── Records for the task

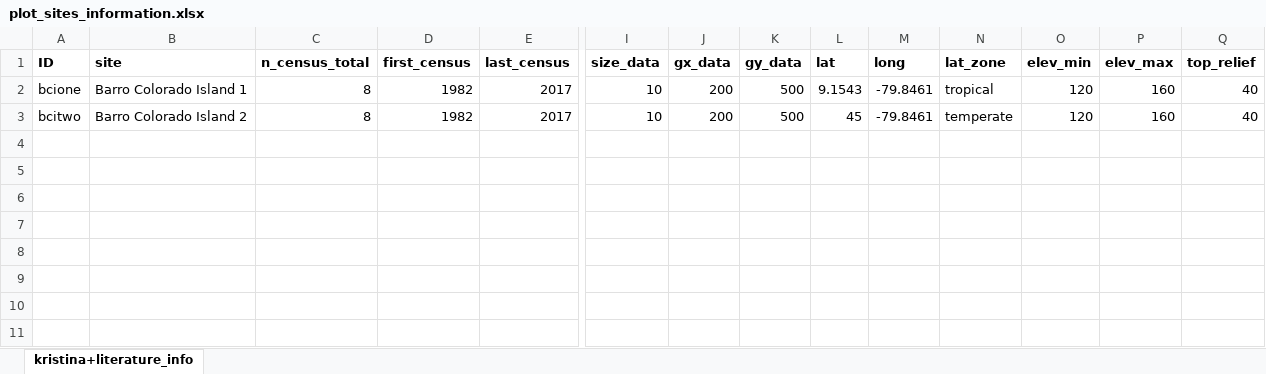
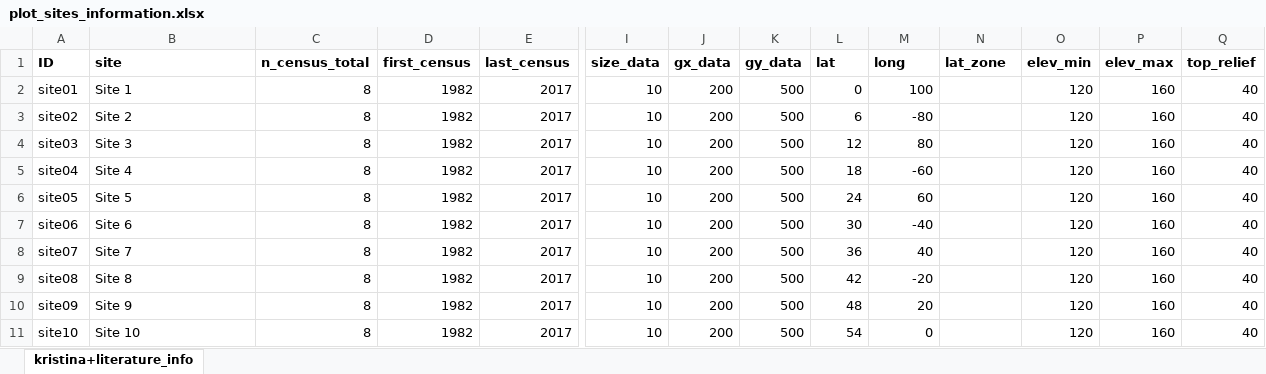
Before and after one commit to LisaHuelsmann/latitudinalCNDD, an Excel workbook: data_prep/input/global_metainfo/plot_sites_information.xlsx, sheet kristina+literature_info, drawn as a sheet; only a part is shown, gaps mark what is left out; values as stored, in another font and other column widths than the file's, no borders; rows hold the shown columns only; the diff names each change by its address in the sheet, - before the commit and + after, or states it on an @@ line.

```diff
--- a/data_prep/input/global_metainfo/plot_sites_information.xlsx (sheet kristina+literature_info)
+++ b/data_prep/input/global_metainfo/plot_sites_information.xlsx (sheet kristina+literature_info)
-A2 (ID): bcione
+A2 (ID): site01
-B2 (site): Barro Colorado Island 1
+B2 (site): Site 1
-L2 (lat): 9.1543
+L2 (lat): 0
-M2 (long): -79.8461
+M2 (long): 100
-N2 (lat_zone): tropical
+N2 (lat_zone): (empty)
-A3 (ID): bcitwo
+A3 (ID): site02
-B3 (site): Barro Colorado Island 2
+B3 (site): Site 2
-L3 (lat): 45
+L3 (lat): 6
-M3 (long): -79.8461
+M3 (long): -80
-N3 (lat_zone): temperate
+N3 (lat_zone): (empty)
+row 4: site03 | Site 3 | 8 | 1982 | 2017 | 10 | 200 | 500 | 12 | 80 |  | 120 | 160 | 40
+row 5: site04 | Site 4 | 8 | 1982 | 2017 | 10 | 200 | 500 | 18 | -60 |  | 120 | 160 | 40
+row 6: site05 | Site 5 | 8 | 1982 | 2017 | 10 | 200 | 500 | 24 | 60 |  | 120 | 160 | 40
+row 7: site06 | Site 6 | 8 | 1982 | 2017 | 10 | 200 | 500 | 30 | -40 |  | 120 | 160 | 40
+row 8: site07 | Site 7 | 8 | 1982 | 2017 | 10 | 200 | 500 | 36 | 40 |  | 120 | 160 | 40
+row 9: site08 | Site 8 | 8 | 1982 | 2017 | 10 | 200 | 500 | 42 | -20 |  | 120 | 160 | 40
+row 10: site09 | Site 9 | 8 | 1982 | 2017 | 10 | 200 | 500 | 48 | 20 |  | 120 | 160 | 40
+row 11: site10 | Site 10 | 8 | 1982 | 2017 | 10 | 200 | 500 | 54 | 0 |  | 120 | 160 | 40
```
Also changed, not shown: data_prep/input/global_metainfo/datasets_info.xlsx, 39 other files.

────

Return every line from the entries above that includes the word "xlsx".

▶ _Response_
Before and after one commit to LisaHuelsmann/latitudinalCNDD, an Excel workbook: data_prep/input/global_metainfo/plot_sites_information.xlsx, sheet kristina+literature_info, drawn as a sheet; only a part is shown, gaps mark what is left out; values as stored, in another font and other column widths than the file's, no borders; rows hold the shown columns only; the diff names each change by its address in the sheet, - before the commit and + after, or states it on an @@ line.
--- a/data_prep/input/global_metainfo/plot_sites_information.xlsx (sheet kristina+literature_info)
+++ b/data_prep/input/global_metainfo/plot_sites_information.xlsx (sheet kristina+literature_info)
Also changed, not shown: data_prep/input/global_metainfo/datasets_info.xlsx, 39 other files.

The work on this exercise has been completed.